» **WHAT IS EXPECTED**
Below is a block of data; give all of it again word for word.

» **GIVEN RECORDS**
BEGIN

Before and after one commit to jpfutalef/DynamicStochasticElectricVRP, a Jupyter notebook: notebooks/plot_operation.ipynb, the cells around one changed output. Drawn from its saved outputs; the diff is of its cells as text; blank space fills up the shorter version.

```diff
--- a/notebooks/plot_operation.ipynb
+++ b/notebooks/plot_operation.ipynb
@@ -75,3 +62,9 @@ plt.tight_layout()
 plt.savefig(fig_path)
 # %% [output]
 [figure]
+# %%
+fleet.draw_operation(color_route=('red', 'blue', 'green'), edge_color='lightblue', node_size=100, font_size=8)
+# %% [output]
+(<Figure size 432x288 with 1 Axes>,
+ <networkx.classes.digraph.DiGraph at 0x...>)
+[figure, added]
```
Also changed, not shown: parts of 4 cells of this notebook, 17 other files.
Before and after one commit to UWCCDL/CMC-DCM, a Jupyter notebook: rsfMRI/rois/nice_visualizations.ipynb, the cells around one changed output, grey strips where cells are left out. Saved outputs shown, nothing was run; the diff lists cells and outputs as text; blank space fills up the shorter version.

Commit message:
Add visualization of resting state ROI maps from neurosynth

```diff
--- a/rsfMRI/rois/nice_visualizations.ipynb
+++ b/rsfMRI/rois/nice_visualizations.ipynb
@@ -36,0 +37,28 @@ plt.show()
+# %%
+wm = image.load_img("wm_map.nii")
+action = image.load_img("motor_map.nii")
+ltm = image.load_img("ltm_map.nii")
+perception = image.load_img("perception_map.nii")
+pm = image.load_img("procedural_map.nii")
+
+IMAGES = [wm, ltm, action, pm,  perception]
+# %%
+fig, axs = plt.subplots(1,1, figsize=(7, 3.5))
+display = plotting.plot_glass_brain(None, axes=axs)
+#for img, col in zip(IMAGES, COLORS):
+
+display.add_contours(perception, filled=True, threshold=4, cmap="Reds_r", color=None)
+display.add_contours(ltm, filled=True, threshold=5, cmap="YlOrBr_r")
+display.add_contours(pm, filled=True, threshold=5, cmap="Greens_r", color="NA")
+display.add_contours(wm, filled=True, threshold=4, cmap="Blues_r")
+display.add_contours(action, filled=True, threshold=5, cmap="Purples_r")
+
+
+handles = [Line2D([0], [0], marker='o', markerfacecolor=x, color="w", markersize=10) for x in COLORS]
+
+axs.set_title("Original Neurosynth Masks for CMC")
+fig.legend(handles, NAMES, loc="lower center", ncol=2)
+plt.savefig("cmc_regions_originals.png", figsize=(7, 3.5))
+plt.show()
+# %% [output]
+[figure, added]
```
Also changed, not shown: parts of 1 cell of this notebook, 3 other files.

END

» **SOLUTION TO THIS TASK**
Before and after one commit to jpfutalef/DynamicStochasticElectricVRP, a Jupyter notebook: notebooks/plot_operation.ipynb, the cells around one changed output. Drawn from its saved outputs; the diff is of its cells as text; blank space fills up the shorter version.

```diff
--- a/notebooks/plot_operation.ipynb
+++ b/notebooks/plot_operation.ipynb
@@ -75,3 +62,9 @@ plt.tight_layout()
 plt.savefig(fig_path)
 # %% [output]
 [figure]
+# %%
+fleet.draw_operation(color_route=('red', 'blue', 'green'), edge_color='lightblue', node_size=100, font_size=8)
+# %% [output]
+(<Figure size 432x288 with 1 Axes>,
+ <networkx.classes.digraph.DiGraph at 0x...>)
+[figure, added]
```
Also changed, not shown: parts of 4 cells of this notebook, 17 other files.
Before and after one commit to UWCCDL/CMC-DCM, a Jupyter notebook: rsfMRI/rois/nice_visualizations.ipynb, the cells around one changed output, grey strips where cells are left out. Saved outputs shown, nothing was run; the diff lists cells and outputs as text; blank space fills up the shorter version.

Commit message:
Add visualization of resting state ROI maps from neurosynth

```diff
--- a/rsfMRI/rois/nice_visualizations.ipynb
+++ b/rsfMRI/rois/nice_visualizations.ipynb
@@ -36,0 +37,28 @@ plt.show()
+# %%
+wm = image.load_img("wm_map.nii")
+action = image.load_img("motor_map.nii")
+ltm = image.load_img("ltm_map.nii")
+perception = image.load_img("perception_map.nii")
+pm = image.load_img("procedural_map.nii")
+
+IMAGES = [wm, ltm, action, pm,  perception]
+# %%
+fig, axs = plt.subplots(1,1, figsize=(7, 3.5))
+display = plotting.plot_glass_brain(None, axes=axs)
+#for img, col in zip(IMAGES, COLORS):
+
+display.add_contours(perception, filled=True, threshold=4, cmap="Reds_r", color=None)
+display.add_contours(ltm, filled=True, threshold=5, cmap="YlOrBr_r")
+display.add_contours(pm, filled=True, threshold=5, cmap="Greens_r", color="NA")
+display.add_contours(wm, filled=True, threshold=4, cmap="Blues_r")
+display.add_contours(action, filled=True, threshold=5, cmap="Purples_r")
+
+
+handles = [Line2D([0], [0], marker='o', markerfacecolor=x, color="w", markersize=10) for x in COLORS]
+
+axs.set_title("Original Neurosynth Masks for CMC")
+fig.legend(handles, NAMES, loc="lower center", ncol=2)
+plt.savefig("cmc_regions_originals.png", figsize=(7, 3.5))
+plt.show()
+# %% [output]
+[figure, added]
```
Also changed, not shown: parts of 1 cell of this notebook, 3 other files.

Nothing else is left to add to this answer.